Records from a dataset
===
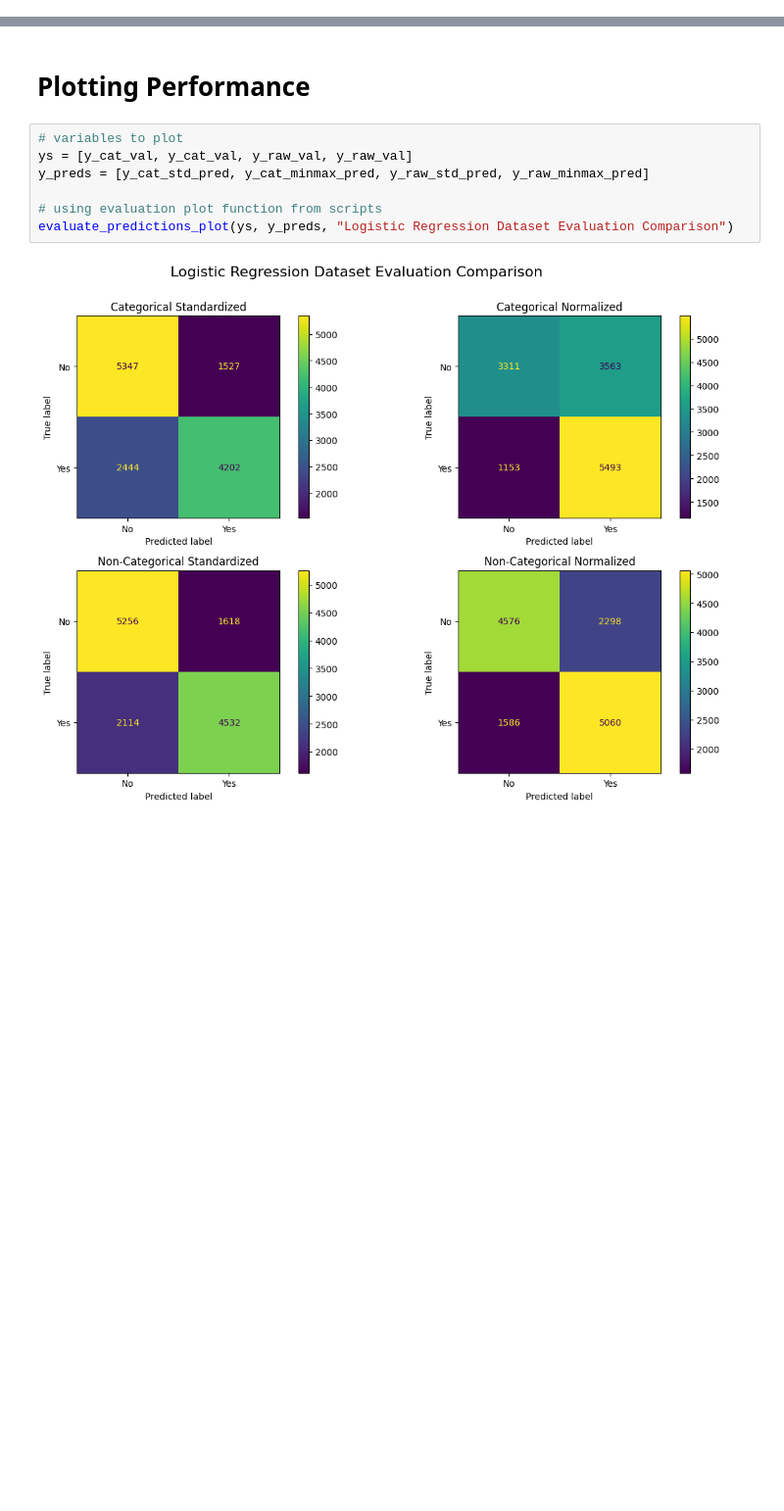
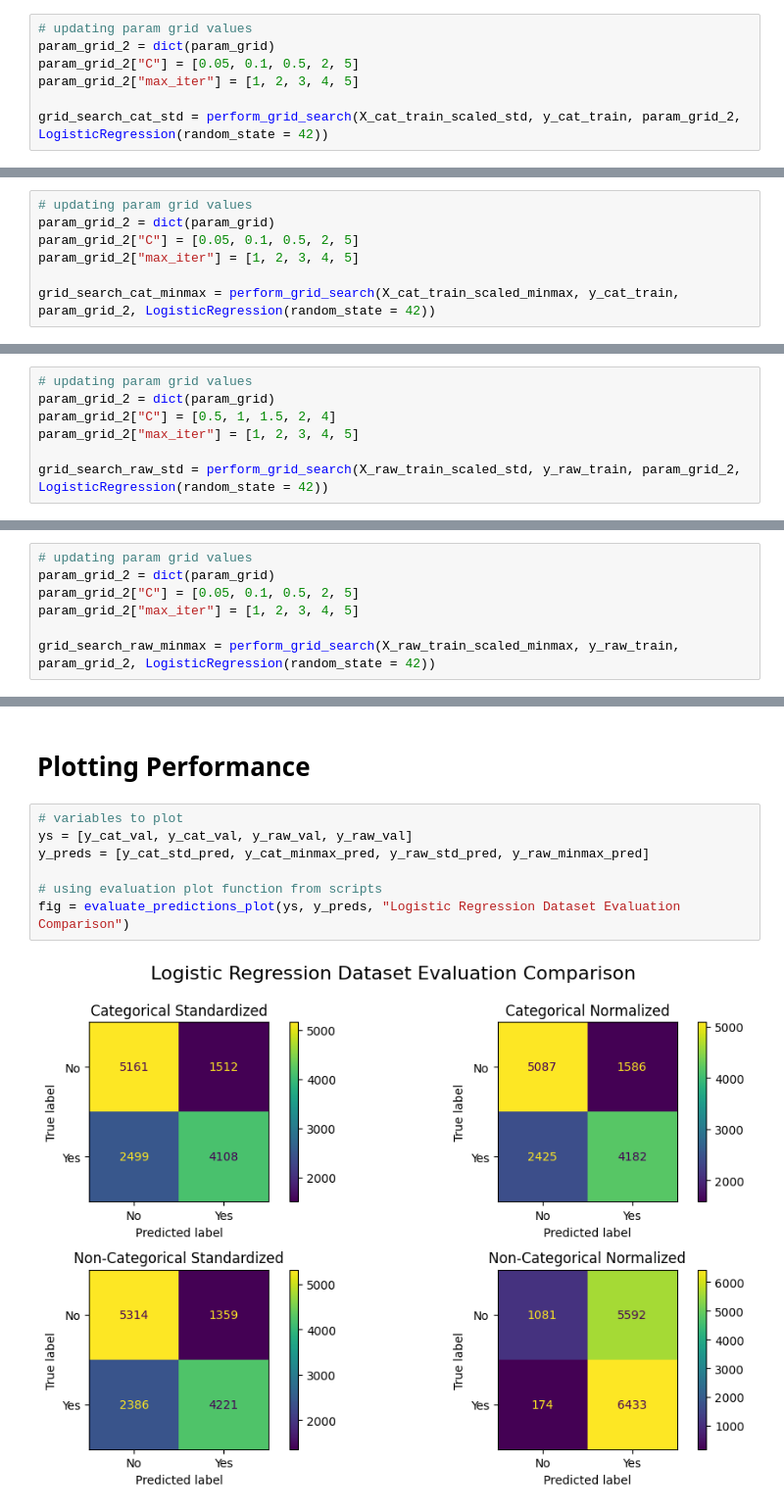
Before and after one commit to Andreas-Svensson/disease_prediction, a Jupyter notebook: model_logistic_regression.ipynb, the cells around one changed output, grey strips where cells are left out. Shown at 98% size. Cells and saved outputs as stored; diff of their text form; blank space fills up the shorter version.

Commit message:
importing new functions for gridsearch output and cm plot from scripts

```diff
--- a/model_logistic_regression.ipynb
+++ b/model_logistic_regression.ipynb
@@ -75,0 +68,7 @@ grid_search_cat_std.best_score_ # recall
+# %%
+# updating param grid values
+param_grid_2 = dict(param_grid)
+param_grid_2["C"] = [0.05, 0.1, 0.5, 2, 5]
+param_grid_2["max_iter"] = [1, 2, 3, 4, 5]
+
+grid_search_cat_std = perform_grid_search(X_cat_train_scaled_std, y_cat_train, param_grid_2, LogisticRegression(random_state = 42))
@@ -113,0 +124,7 @@ grid_search_cat_minmax.best_score_ # recall
+# %%
+# updating param grid values
+param_grid_2 = dict(param_grid)
+param_grid_2["C"] = [0.05, 0.1, 0.5, 2, 5]
+param_grid_2["max_iter"] = [1, 2, 3, 4, 5]
+
+grid_search_cat_minmax = perform_grid_search(X_cat_train_scaled_minmax, y_cat_train, param_grid_2, LogisticRegression(random_state = 42))
@@ -151,0 +180,7 @@ grid_search_raw_std.best_score_ # recall
+# %%
+# updating param grid values
+param_grid_2 = dict(param_grid)
+param_grid_2["C"] = [0.5, 1, 1.5, 2, 4]
+param_grid_2["max_iter"] = [1, 2, 3, 4, 5]
+
+grid_search_raw_std = perform_grid_search(X_raw_train_scaled_std, y_raw_train, param_grid_2, LogisticRegression(random_state = 42))
@@ -189,0 +234,7 @@ grid_search_raw_minmax.best_score_ # recall
+# %%
+# updating param grid values
+param_grid_2 = dict(param_grid)
+param_grid_2["C"] = [0.05, 0.1, 0.5, 2, 5]
+param_grid_2["max_iter"] = [1, 2, 3, 4, 5]
+
+grid_search_raw_minmax = perform_grid_search(X_raw_train_scaled_minmax, y_raw_train, param_grid_2, LogisticRegression(random_state = 42))
@@ -268,9 +342,9 @@ weighted avg       0.72      0.71      0.71     13520
 # %%
 # variables to plot
 ys = [y_cat_val, y_cat_val, y_raw_val, y_raw_val]
 y_preds = [y_cat_std_pred, y_cat_minmax_pred, y_raw_std_pred, y_raw_minmax_pred]
 
 # using evaluation plot function from scripts
-evaluate_predictions_plot(ys, y_preds, "Logistic Regression Dataset Evaluation Comparison")
+fig = evaluate_predictions_plot(ys, y_preds, "Logistic Regression Dataset Evaluation Comparison")
 # %% [output]
-[figure, old version]
+[figure, new version]
```
Also changed, not shown: parts of 34 cells of this notebook.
===
● **Your objective**
From the entries above, copy every line that holds the word "notebook".

● **Answer to this problem**
Before and after one commit to Andreas-Svensson/disease_prediction, a Jupyter notebook: model_logistic_regression.ipynb, the cells around one changed output, grey strips where cells are left out. Shown at 98% size. Cells and saved outputs as stored; diff of their text form; blank space fills up the shorter version.
Also changed, not shown: parts of 34 cells of this notebook.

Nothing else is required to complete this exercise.